Feeding your baby inappropriate foods will by all means predispose your baby to childhood obesity. A new study however has found another possible cause of childhood obesity that has nothing to do with the type of food you give your child. The study says that spoon-feeding your child could lead to them being obese.
Scientists from Swansea University believe that the babies that are permitted to feed themselves in the weaning processhave a less likelihood of overeating and consequently being overweight toddlers. Babies that are spoon-fed are also more likely to be fussy eaters and may have a hard time knowing when they are full, the study also said.
Most parents that insist on feeding their children usually have a ‘target’ amount of food for the baby to finish and they will most probably continue feeding them until it is attained.
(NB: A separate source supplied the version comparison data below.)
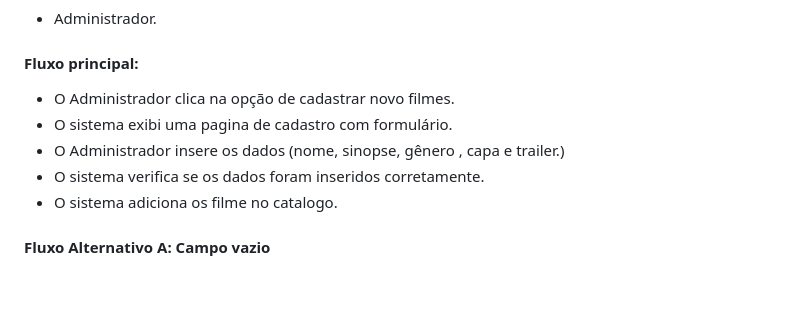
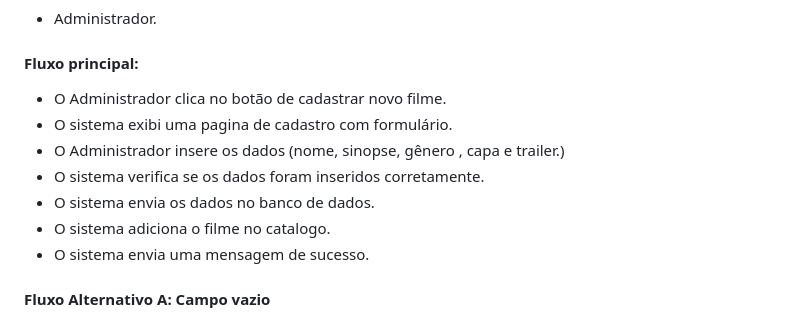
Before and after one commit to cp2-dc-info-projeto-final/capiflix, a Markdown page: pasta_teste/Casos de uso.md, the part around the change. Drawn GitHub-style; blank space fills up the shorter version.

```diff
--- a/pasta_teste/Casos de uso.md
+++ b/pasta_teste/Casos de uso.md
@@ -131,11 +131,13 @@
 #### Atores:
 - Administrador.
 #### Fluxo principal:
-- O Administrador clica na opção de cadastrar novo filmes.
+- O Administrador clica no botão de cadastrar novo filme.
 - O sistema exibi uma pagina de cadastro com  formulário.
 - O Administrador insere os dados (nome,  sinopse, gênero , capa  e trailer.)
 - O sistema verifica se os dados foram inseridos corretamente.
-- O sistema adiciona os filme no catalogo.
+- O sistema envia os dados no banco de dados.
+- O sistema adiciona o filme no catalogo.
+- O sistema envia uma mensagem de sucesso.
 #### Fluxo Alternativo A: Campo vazio
  - O Administrador clica na opção de cadastrar novo filmes.
 - O sistema exibi uma pagina de cadastro com  formulário.
```
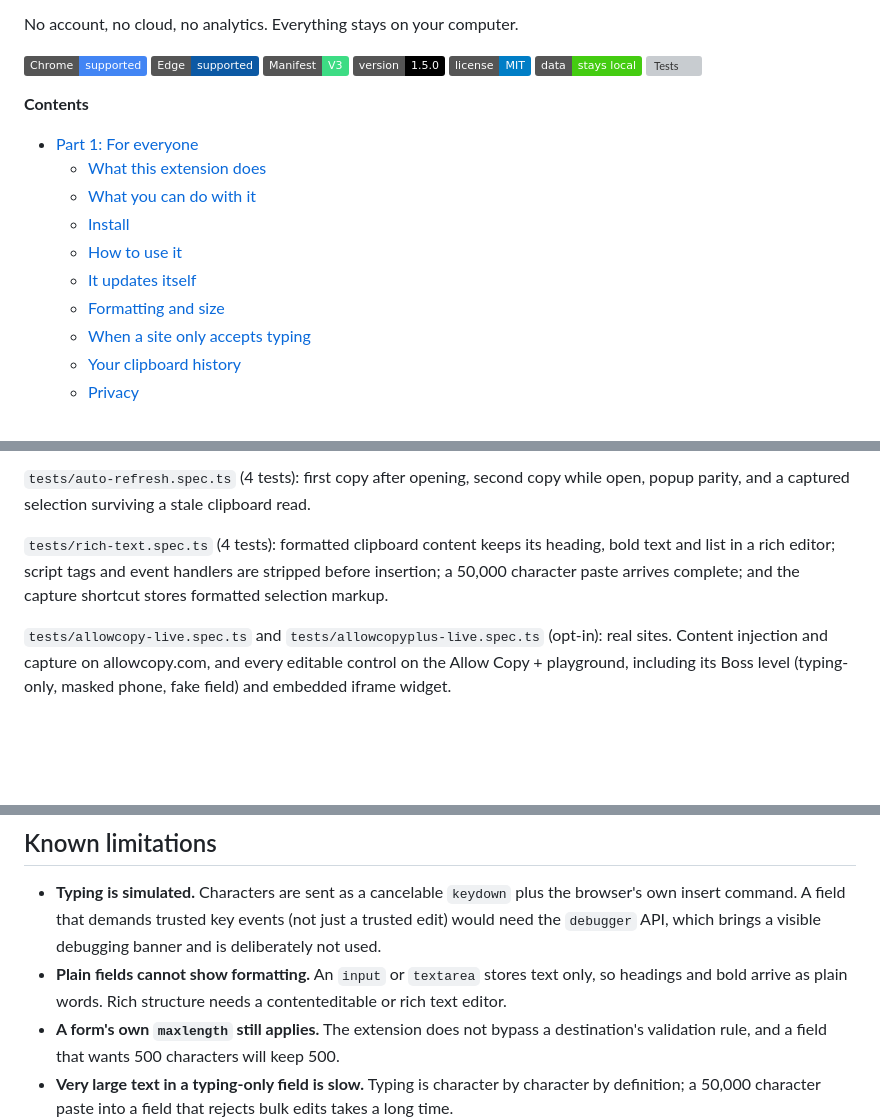
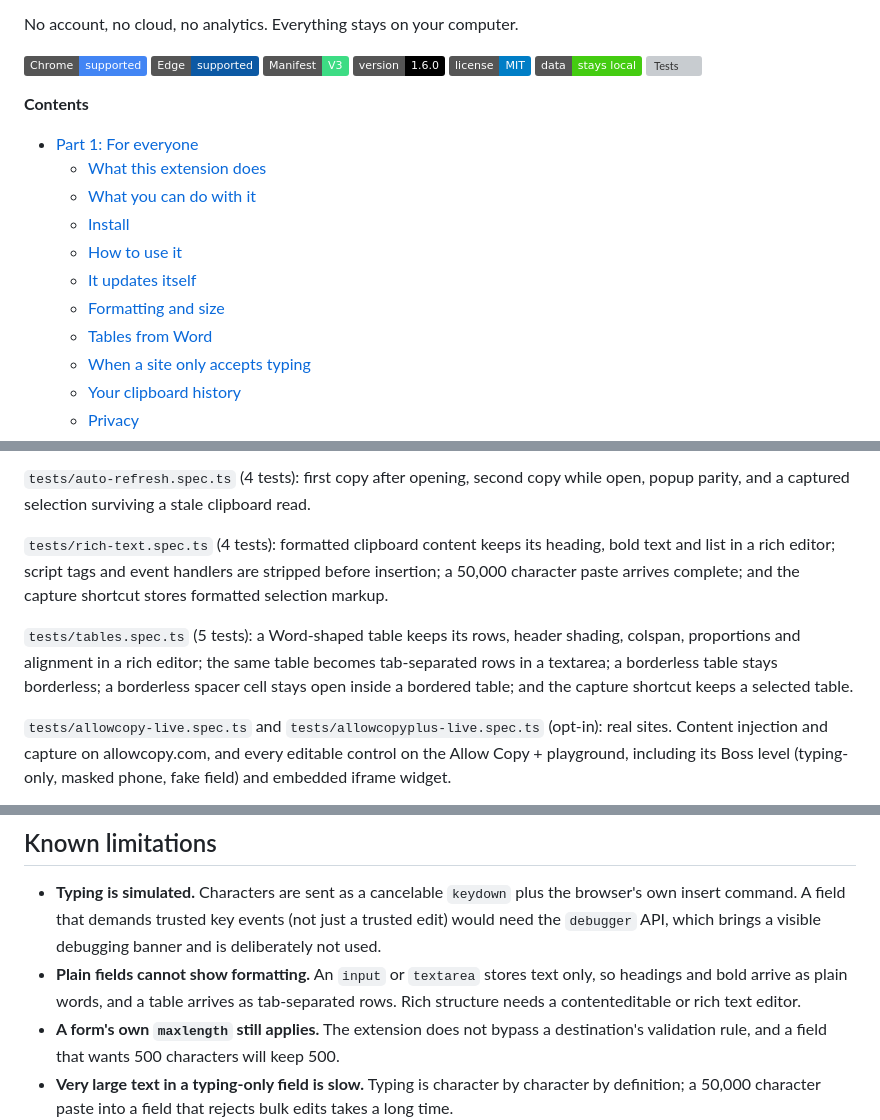
Before and after one commit to Lionelapex/clipboard-assistant, a Markdown page: README.md, 3 parts joined by grey strips. GitHub-like rendering; badges without logos; blank space fills up the shorter version; grey boxes are pictures that could not be loaded.

```diff
--- a/README.md
+++ b/README.md
@@ -15,7 +15,7 @@ No account, no cloud, no analytics. Everything stays on your computer.
 [![Chrome](https://img.shields.io/badge/Chrome-supported-4285F4?logo=googlechrome&logoColor=white)](#install)
 [![Edge](https://img.shields.io/badge/Edge-supported-0C59A4?logo=microsoftedge&logoColor=white)](#install)
 [![Manifest V3](https://img.shields.io/badge/Manifest-V3-3DDC84)](#technical-details)
-[![Version](https://img.shields.io/badge/version-1.5.0-black)](https://github.com/Lionelapex/clipboard-assistant/releases)
+[![Version](https://img.shields.io/badge/version-1.6.0-black)](https://github.com/Lionelapex/clipboard-assistant/releases)
 [![License](https://img.shields.io/badge/license-MIT-blue)](LICENSE)
 [![Local only](https://img.shields.io/badge/data-stays%20local-brightgreen)](#privacy)
 [![Tests](https://github.com/Lionelapex/clipboard-assistant/actions/workflows/tests.yml/badge.svg)](https://github.com/Lionelapex/clipboard-assistant/actions/workflows/tests.yml)
@@ -29,6 +29,7 @@ No account, no cloud, no analytics. Everything stays on your computer.
   - [How to use it](#how-to-use-it)
   - [It updates itself](#it-updates-itself)
   - [Formatting and size](#formatting-and-size)
+  - [Tables from Word](#tables-from-word)
   - [When a site only accepts typing](#when-a-site-only-accepts-typing)
   - [Your clipboard history](#your-clipboard-history)
   - [Privacy](#privacy)
@@ -294,6 +310,11 @@ and a captured selection surviving a stale clipboard read.
 in a rich editor; script tags and event handlers are stripped before insertion; a 50,000 character
 paste arrives complete; and the capture shortcut stores formatted selection markup.
 
+`tests/tables.spec.ts` (5 tests): a Word-shaped table keeps its rows, header shading, colspan,
+proportions and alignment in a rich editor; the same table becomes tab-separated rows in a textarea;
+a borderless table stays borderless; a borderless spacer cell stays open inside a bordered table; and
+the capture shortcut keeps a selected table.
+
 `tests/allowcopy-live.spec.ts` and `tests/allowcopyplus-live.spec.ts` (opt-in): real sites. Content
 injection and capture on allowcopy.com, and every editable control on the Allow Copy + playground,
 including its Boss level (typing-only, masked phone, fake field) and embedded iframe widget.
@@ -386,7 +409,8 @@ Rebind them at `chrome://extensions/shortcuts` (Edge: `edge://extensions/shortcu
   command. A field that demands trusted key events (not just a trusted edit) would need the `debugger`
   API, which brings a visible debugging banner and is deliberately not used.
 - **Plain fields cannot show formatting.** An `input` or `textarea` stores text only, so headings and
-  bold arrive as plain words. Rich structure needs a contenteditable or rich text editor.
+  bold arrive as plain words, and a table arrives as tab-separated rows. Rich structure needs a
+  contenteditable or rich text editor.
 - **A form's own `maxlength` still applies.** The extension does not bypass a destination's validation
   rule, and a field that wants 500 characters will keep 500.
 - **Very large text in a typing-only field is slow.** Typing is character by character by definition;
```
Also changed, not shown: other parts of README.md (+28 -4 lines), docs/COMPATIBILITY.md (+7 -2 lines), integration/screenshots/table-paste.png (added), 11 other files.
The baby may become fussy in one way or another if they are full but since they are already fussy eaters their non-verbal ‘pleas’ would probably be ignored before the targeted amount is attained.
Allowing the baby to feed herself gives her leeway to eat at her own pace and helps her determine for herself when she will be full. The baby will be better able to control how much food she eats as opposed to the targets a parent would set. In the long run it reduces the chances that the child will become overweight.
Baby-led weaning is more likely to create better eating habits for the child since they will most probably be given solid foods as opposed to pureed foods. The baby should be able to pick up their own food and eat until they feel that they are satiated.
The study itself was conducted on 298 babies. It started with an analysis of how solid foods were introduced to the baby’s diet between six and 12 months. After a while, the same batch of babies was studied when they were between 18 and 24 months. Those that had been allowed to feed themselves earlier turned out to have more control over their appetite and were better able to stop eating when they sensed that they were full. This means that there was less likelihood of them being overweight.
Solid foods also provide more variety with regard to taste so the baby gets to experience something new more often than not. Allowing the baby to pick up items like pasta shapes or bread sticks from the time they start weaning also teaches the babyto chew instead of just swallowing.
Children that have a more restricted approach to mealtimes may feel ‘pressured’ to ‘perform’ and make their parents happy thus would continue eating even if they are full. Fullness now becomes associated with what the parent’s face looks like as opposed to the feeling in the tummy.
In the long run the baby’s relationship with food may lead to obesity since they would continue eating large amounts of food. The NHS however maintains that this is all hypothetical and that the key determinant of obesity remains what they eat and not how they eat it.
Honestly, NHS may have a point since babies have no teeth at six months. They may not be able to eat some foods. For that reason you will end up giving them mashed or pureed food. Imagine giving mashed bananas for your baby to eat with their hands. Quite messy!
Spoons are more of a convenient less messy method of ensuring your child eats since every mother already has enough mess to deal with and that which she can avoid she will definitely give it a shot. Make sure that whatever pureed food you give to your child is mot from a supermarket aisle. Mash and blend the same natural food you would eat for your child to make sure that they are getting the right amount and type of nutrients from food.
You can also serve up smaller portions of food and the child should be able to ask for more if they are not full. Avoid force-feeding since a baby will ideally not starve just because they are eating less than you expect them to. Different strokes for different folks.